Baseball Miscellany: A Book Review
- Updated: April 26, 2011
Serious baseball fans tend to think they know the answers to the serious baseball questions that non-serious baseball fans may not even understand, let alone be able to answer. What these serious fans may not realize when they are explaining what VORP means to their seemingly impressed co-worker, is that they don’t even know the answers to some of the more simple questions about the game. Questions that only a novice would ask because a serious fan would be too ashamed to not know something seemingly so mundane such as why a shortstop is called a shortstop.
In “Baseball Miscellany: Everything You Always Wanted to Know About Baseball”, author Matthew Silverman attempts to answer all the questions that these serious fans are too embarrassed to ask, so they never have to. Fans, especially baseball fans, have a tendency to accept the way things are just because it is the way they have always been and trying to figure out what exactly a “sandlot” is wouldn’t seem as hip as just using it in a sentence.
Some of the questions Silverman looks to answer are not head scratchers, so don’t expect every page to help uncover a mystery about the game. For instance, almost all baseball fans know why the number 42 is retired for all teams. However, this garners a discussion of a certainly important subject, so the question does have its place.
Many of the questions Silverman asks, and then answers, are interesting and to most will be new facts such as, “Why does the visiting team always bat first?” and, “What is the most memorable promotion ever held?” These are not easy to find baseball facts that any old Joe could look up if the question popped into their head during the 3:00pm meeting and they have interesting answers, as one might think. Giving away these answers in the body of this review would not be fair to the author, but there is certainly something to be gained for reading this work.
However, there are parts of the book that seem like somewhat of a cop out. If the point of the book was to bring questions to light that would never have been asked, but needed to be answered, finding out why the spitball was illegal or how many times Ty Cobb stole home, probably doesn’t fall into that category. Basically, if the reader can easily Google the correct answer, it doesn’t have a place in a book of this caliber.
Other topics covered in the book that this reviewer found intriguing include:
“What is the loss column and why is it so important?”
“Why do some new stadiums have the same names as old ones?”
The book is a fast and easy read with many pictures to keep the reader’s eye and focus. In addition to answering the above questions, the author also includes other tidbits about the game in short sections included in each chapter. Two of these featured sections are Baseball Defined, which is a section focused on defining a baseball term, and Quotable, which shares a memorable quote from someone in the game.

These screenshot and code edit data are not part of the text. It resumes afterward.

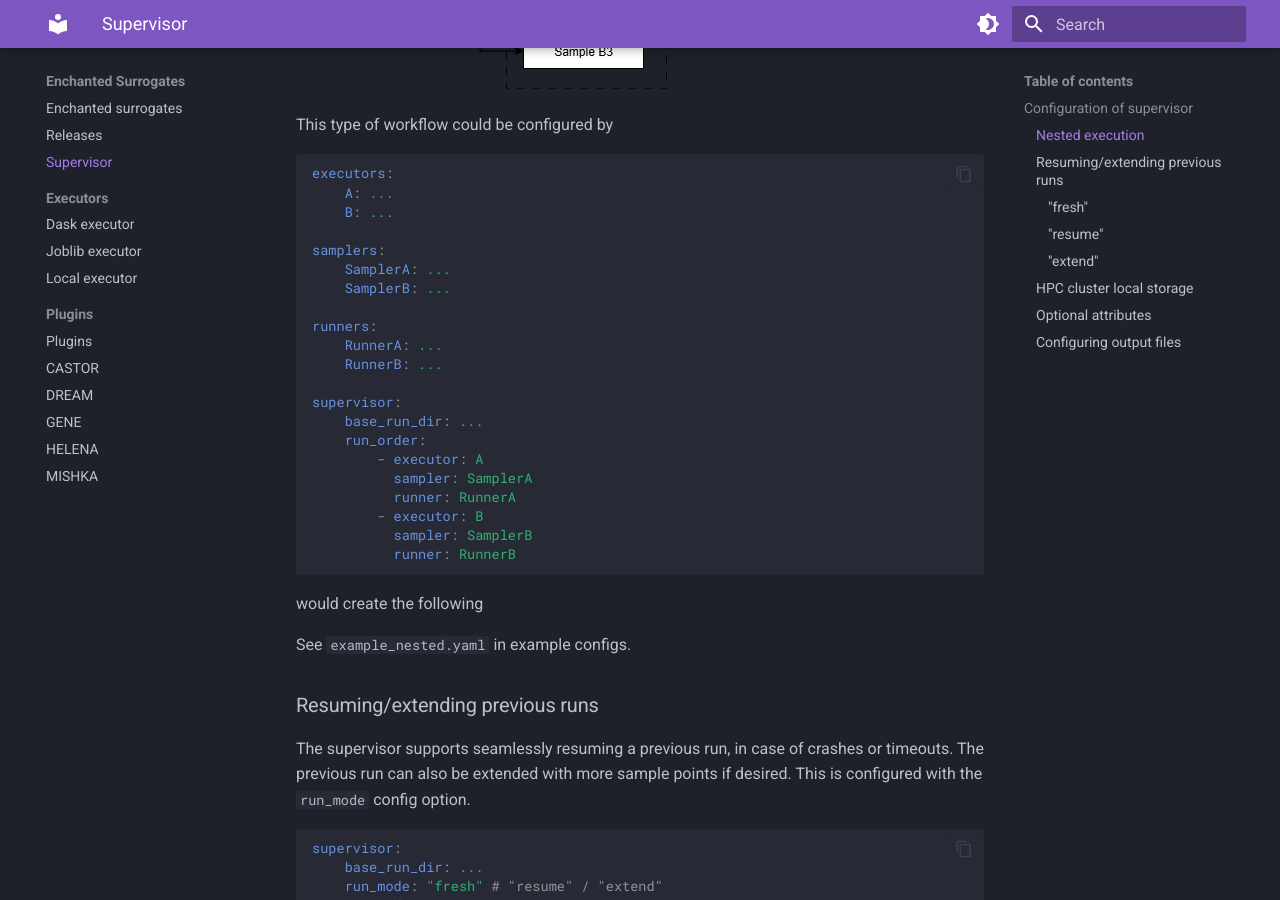
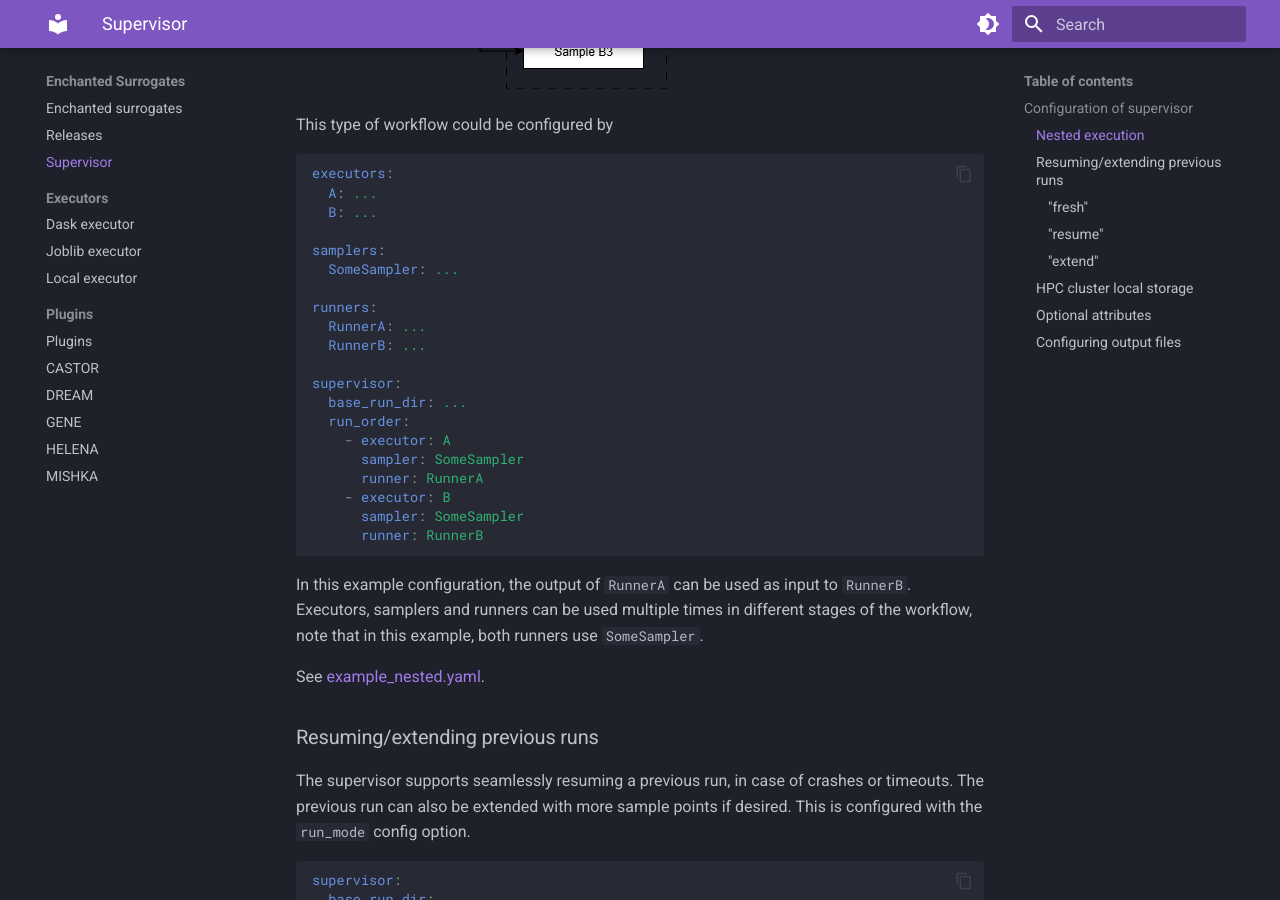
Before and after one commit to DIGIfusion/enchanted-surrogates, an MkDocs documentation site: the page built from docs/supervisor.md, in a window 1280 px wide and 900 px high, scrolled down 1589 px. Built offline with MkDocs 1.6.1 and Material for MkDocs 9.7.7, drawn with Linux system fonts in a browser that asks for light colours; some of the changed text lies outside the part shown.

Commit message:
docs: Added some missing documentation

````diff
--- a/docs/supervisor.md
+++ b/docs/supervisor.md
@@ -20,11 +20,11 @@ follows:
 
 ```yaml
 supervisor:
-    base_run_dir: "path/to/folder"
-    run_order:
-        - executor: ...
-          sampler: ...
-          runner: ...
+  base_run_dir: "path/to/folder"
+  run_order:
+    - executor: ...
+      sampler: ...
+      runner: ...
 ```
 
 ### Nested execution
@@ -38,31 +38,33 @@ This type of workflow could be configured by
 
 ```yaml
 executors:
-    A: ...
-    B: ...
+  A: ...
+  B: ...
 
 samplers:
-    SamplerA: ...
-    SamplerB: ...
+  SomeSampler: ...
 
 runners:
-    RunnerA: ...
-    RunnerB: ...
+  RunnerA: ...
+  RunnerB: ...
 
 supervisor:
-    base_run_dir: ...
-    run_order:
-        - executor: A
-          sampler: SamplerA
-          runner: RunnerA
-        - executor: B
-          sampler: SamplerB
-          runner: RunnerB
+  base_run_dir: ...
+  run_order:
+    - executor: A
+      sampler: SomeSampler
+      runner: RunnerA
+    - executor: B
+      sampler: SomeSampler
+      runner: RunnerB
 ```
 
-would create the following
+In this example configuration, the output of `RunnerA` can be used as input to
+`RunnerB`. Executors, samplers and runners can be used multiple times in
+different stages of the workflow, note that in this example, both runners use
+`SomeSampler`.
 
-See `example_nested.yaml` in example configs.
+See [example_nested.yaml](../configs/example_nested.yaml).
 
 ### Resuming/extending previous runs
 
@@ -72,12 +74,12 @@ desired. This is configured with the `run_mode` config option.
 
 ```yaml
 supervisor:
-    base_run_dir: ...
-    run_mode: "fresh" # "resume" / "extend"
-    run_order:
-        - executor: ...
-          sampler: ...
-          runner: ...
+  base_run_dir: ...
+  run_mode: "fresh" # "resume" / "extend"
+  run_order:
+    - executor: ...
+      sampler: ...
+      runner: ...
 ```
 
 #### "fresh"
@@ -113,8 +115,11 @@ potentially improve I/O operation performance.
 
 ```yaml
 supervisor:
-    local_storage: TMPDIR
+  local_storage: TMPDIR
 ```
+
+CSC users, see for example
+https://docs.csc.fi/computing/disk/#temporary-local-disk-areas
 
 ### Optional attributes
 
@@ -124,7 +129,7 @@ configuration.
 
 ```yaml
 supervisor:
-    summary_datatype: "parquet" # csv by default
+  summary_datatype: "parquet" # csv by default
 ```
 
 ### Configuring output files
@@ -135,13 +140,13 @@ configured by `save_files` and `save_files_list` supervisor config options:
 
 ```yaml
 supervisor:
-    base_run_dir: ...
-    save_files: "all" # or "custom" or "none"
-    # if using custom, only the specified files are saved
-    save_files_list:
-        - enchanted_dataset.csv
-        - example_local.csv
-        - ...
+  base_run_dir: ...
+  save_files: "all" # or "custom" or "none"
+  # if using custom, only the specified files are saved
+  save_files_list:
+    - enchanted_dataset.csv
+    - example_local.csv
+    - ...
 ```
 
 Hdf5 storage file is not saved if type for it is None. It is created in every
@@ -149,7 +154,7 @@ other case.
 
 ```yaml
 storage:
-    type: "hdf5" # or "None"
+  type: "hdf5" # or "None"
 ```
 
 It is possible to delete unnecessary files from base_run_dir and keep only
@@ -160,11 +165,11 @@ None does not save any files.
 
 ```yaml
 supervisor:
-    save_files: "all" # or "custom" or "none"
-    # if using custom, only described files are saved
-    save_files_list:
-        - file.txt
-        - file2.txt
+  save_files: "all" # or "custom" or "none"
+  # if using custom, only described files are saved
+  save_files_list:
+    - file.txt
+    - file2.txt
 ```
 
 See config folder for example configurations.
````
Also changed, not shown: docs/index.md (+47 -1 lines).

This book would be a good coffee table addition and conversation piece during entertaining, whether the subjects are baseball fans or not. This would also be a great gift for a young baseball fan who is just starting to get immersed in the game they will eventually become obsessed with.
While readers should expect a respectable level of research within this work, they should not be prepared for a lengthy historical baseball perspective with endless facts and reasoning. The answers are simple, short and to the point, which is what makes this work effective.
Overall Rating: 3.25/5